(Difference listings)
╔══
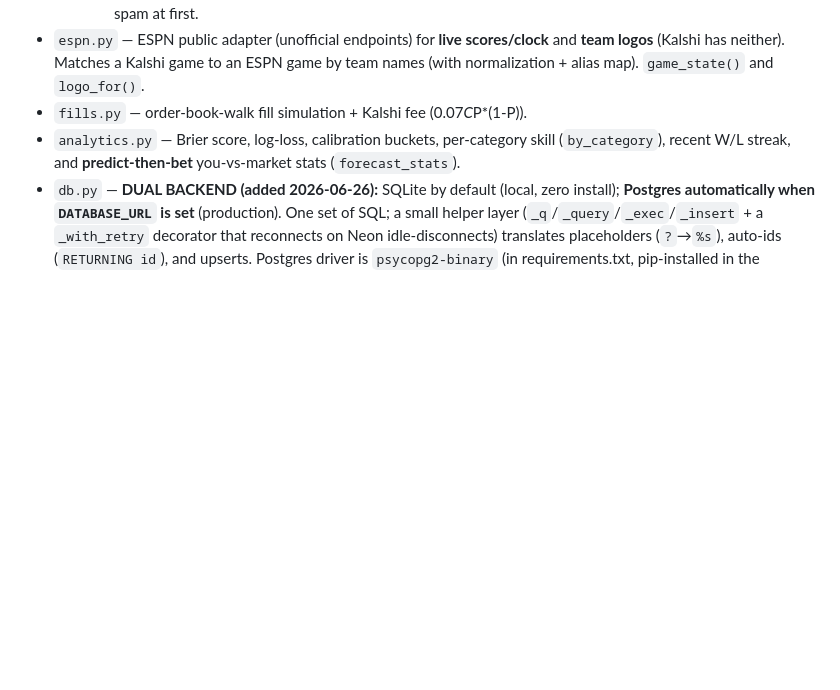
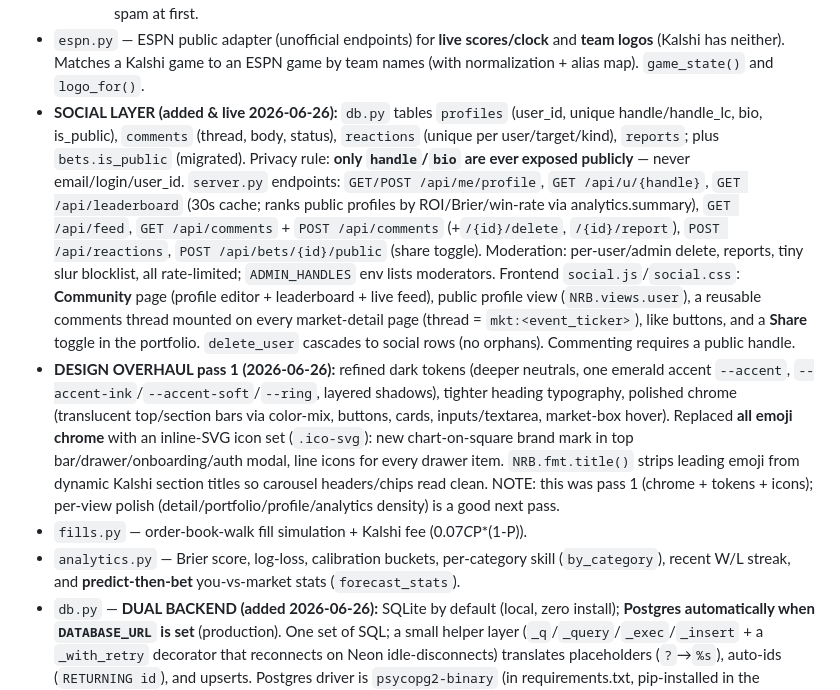
Before and after one commit to TimothyHadfield/No_risk_Betting, a Markdown page: PROGRESS.md, the part around the change. Drawn GitHub-style; blank space fills up the shorter version.

Commit message:
Docs: record social layer + design overhaul pass 1
Co-Authored-By: Claude Opus 4.8 (1M context) <noreply@anthropic.com>

```diff
--- a/PROGRESS.md
+++ b/PROGRESS.md
@@ -77,6 +77,30 @@ Tiny server + vanilla-JS single-page app. **No build step, no frameworks.**
 - `espn.py` — ESPN public adapter (unofficial endpoints) for **live scores/clock** and
   **team logos** (Kalshi has neither). Matches a Kalshi game to an ESPN game by team
   names (with normalization + alias map). `game_state()` and `logo_for()`.
+- **SOCIAL LAYER (added & live 2026-06-26):** `db.py` tables `profiles`
+  (user_id, unique handle/handle_lc, bio, is_public), `comments` (thread, body,
+  status), `reactions` (unique per user/target/kind), `reports`; plus `bets.is_public`
+  (migrated). Privacy rule: **only `handle`/`bio` are ever exposed publicly** — never
+  email/login/user_id. `server.py` endpoints: `GET/POST /api/me/profile`,
+  `GET /api/u/{handle}`, `GET /api/leaderboard` (30s cache; ranks public profiles by
+  ROI/Brier/win-rate via analytics.summary), `GET /api/feed`, `GET /api/comments` +
+  `POST /api/comments` (+`/{id}/delete`, `/{id}/report`), `POST /api/reactions`,
+  `POST /api/bets/{id}/public` (share toggle). Moderation: per-user/admin delete,
+  reports, tiny slur blocklist, all rate-limited; `ADMIN_HANDLES` env lists
+  moderators. Frontend `social.js`/`social.css`: **Community** page (profile editor +
+  leaderboard + live feed), public profile view (`NRB.views.user`), a reusable
+  comments thread mounted on every market-detail page (thread = `mkt:<event_ticker>`),
+  like buttons, and a **Share** toggle in the portfolio. `delete_user` cascades to
+  social rows (no orphans). Commenting requires a public handle.
+- **DESIGN OVERHAUL pass 1 (2026-06-26):** refined dark tokens (deeper neutrals, one
+  emerald accent `--accent`, `--accent-ink`/`--accent-soft`/`--ring`, layered
+  shadows), tighter heading typography, polished chrome (translucent top/section bars
+  via color-mix, buttons, cards, inputs/textarea, market-box hover). Replaced **all
+  emoji chrome** with an inline-SVG icon set (`.ico-svg`): new chart-on-square brand
+  mark in top bar/drawer/onboarding/auth modal, line icons for every drawer item.
+  `NRB.fmt.title()` strips leading emoji from dynamic Kalshi section titles so
+  carousel headers/chips read clean. NOTE: this was pass 1 (chrome + tokens + icons);
+  per-view polish (detail/portfolio/profile/analytics density) is a good next pass.
 - `fills.py` — order-book-walk fill simulation + Kalshi fee (0.07*C*P*(1-P)).
 - `analytics.py` — Brier score, log-loss, calibration buckets, per-category skill
   (`by_category`), recent W/L streak, and **predict-then-bet** you-vs-market stats
```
╚══
Hand back the data above exactly, leaving out all pictures.

Before and after one commit to TimothyHadfield/No_risk_Betting, a Markdown page: PROGRESS.md, the part around the change. Drawn GitHub-style; blank space fills up the shorter version.

Commit message:
Docs: record social layer + design overhaul pass 1
Co-Authored-By: Claude Opus 4.8 (1M context) <noreply@anthropic.com>

```diff
--- a/PROGRESS.md
+++ b/PROGRESS.md
@@ -77,6 +77,30 @@ Tiny server + vanilla-JS single-page app. **No build step, no frameworks.**
 - `espn.py` — ESPN public adapter (unofficial endpoints) for **live scores/clock** and
   **team logos** (Kalshi has neither). Matches a Kalshi game to an ESPN game by team
   names (with normalization + alias map). `game_state()` and `logo_for()`.
+- **SOCIAL LAYER (added & live 2026-06-26):** `db.py` tables `profiles`
+  (user_id, unique handle/handle_lc, bio, is_public), `comments` (thread, body,
+  status), `reactions` (unique per user/target/kind), `reports`; plus `bets.is_public`
+  (migrated). Privacy rule: **only `handle`/`bio` are ever exposed publicly** — never
+  email/login/user_id. `server.py` endpoints: `GET/POST /api/me/profile`,
+  `GET /api/u/{handle}`, `GET /api/leaderboard` (30s cache; ranks public profiles by
+  ROI/Brier/win-rate via analytics.summary), `GET /api/feed`, `GET /api/comments` +
+  `POST /api/comments` (+`/{id}/delete`, `/{id}/report`), `POST /api/reactions`,
+  `POST /api/bets/{id}/public` (share toggle). Moderation: per-user/admin delete,
+  reports, tiny slur blocklist, all rate-limited; `ADMIN_HANDLES` env lists
+  moderators. Frontend `social.js`/`social.css`: **Community** page (profile editor +
+  leaderboard + live feed), public profile view (`NRB.views.user`), a reusable
+  comments thread mounted on every market-detail page (thread = `mkt:<event_ticker>`),
+  like buttons, and a **Share** toggle in the portfolio. `delete_user` cascades to
+  social rows (no orphans). Commenting requires a public handle.
+- **DESIGN OVERHAUL pass 1 (2026-06-26):** refined dark tokens (deeper neutrals, one
+  emerald accent `--accent`, `--accent-ink`/`--accent-soft`/`--ring`, layered
+  shadows), tighter heading typography, polished chrome (translucent top/section bars
+  via color-mix, buttons, cards, inputs/textarea, market-box hover). Replaced **all
+  emoji chrome** with an inline-SVG icon set (`.ico-svg`): new chart-on-square brand
+  mark in top bar/drawer/onboarding/auth modal, line icons for every drawer item.
+  `NRB.fmt.title()` strips leading emoji from dynamic Kalshi section titles so
+  carousel headers/chips read clean. NOTE: this was pass 1 (chrome + tokens + icons);
+  per-view polish (detail/portfolio/profile/analytics density) is a good next pass.
 - `fills.py` — order-book-walk fill simulation + Kalshi fee (0.07*C*P*(1-P)).
 - `analytics.py` — Brier score, log-loss, calibration buckets, per-category skill
   (`by_category`), recent W/L streak, and **predict-then-bet** you-vs-market stats
```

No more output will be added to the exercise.